EXERCISE BRIEF:
All pictures are to be dropped, and the remaining data set down exactly.

>>>

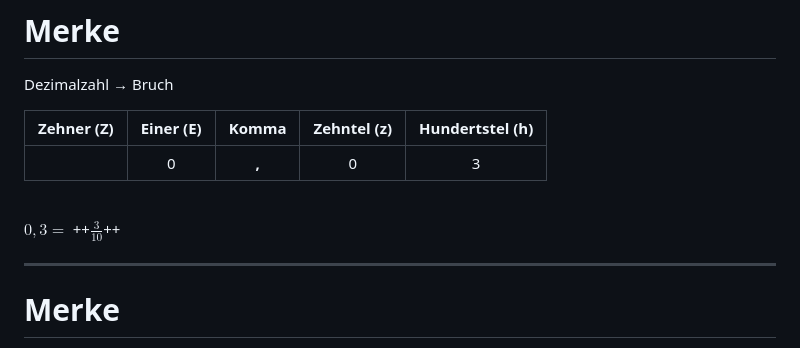
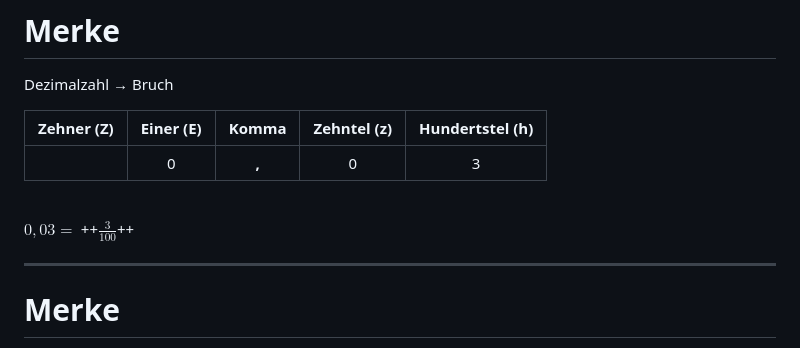
Before and after one commit to zefanja/tafelbilder, a Markdown page: src/Dezimalzahlen einführen.md, the part around the change. Drawn GitHub-style.

Commit message:
* fix mistake

```diff
--- a/src/Dezimalzahlen einführen.md
+++ b/src/Dezimalzahlen einführen.md
@@ -461,7 +461,7 @@ Dezimalzahl → Bruch
 
 <br>
 
-$0,3 =$ ++$\frac{3}{10}$++
+$0,03 =$ ++$\frac{3}{100}$++
 
 ---
 
```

<<<

THE COMPLETED TASK:
Before and after one commit to zefanja/tafelbilder, a Markdown page: src/Dezimalzahlen einführen.md, the part around the change. Drawn GitHub-style.

Commit message:
* fix mistake

```diff
--- a/src/Dezimalzahlen einführen.md
+++ b/src/Dezimalzahlen einführen.md
@@ -461,7 +461,7 @@ Dezimalzahl → Bruch
 
 <br>
 
-$0,3 =$ ++$\frac{3}{10}$++
+$0,03 =$ ++$\frac{3}{100}$++
 
 ---
 
```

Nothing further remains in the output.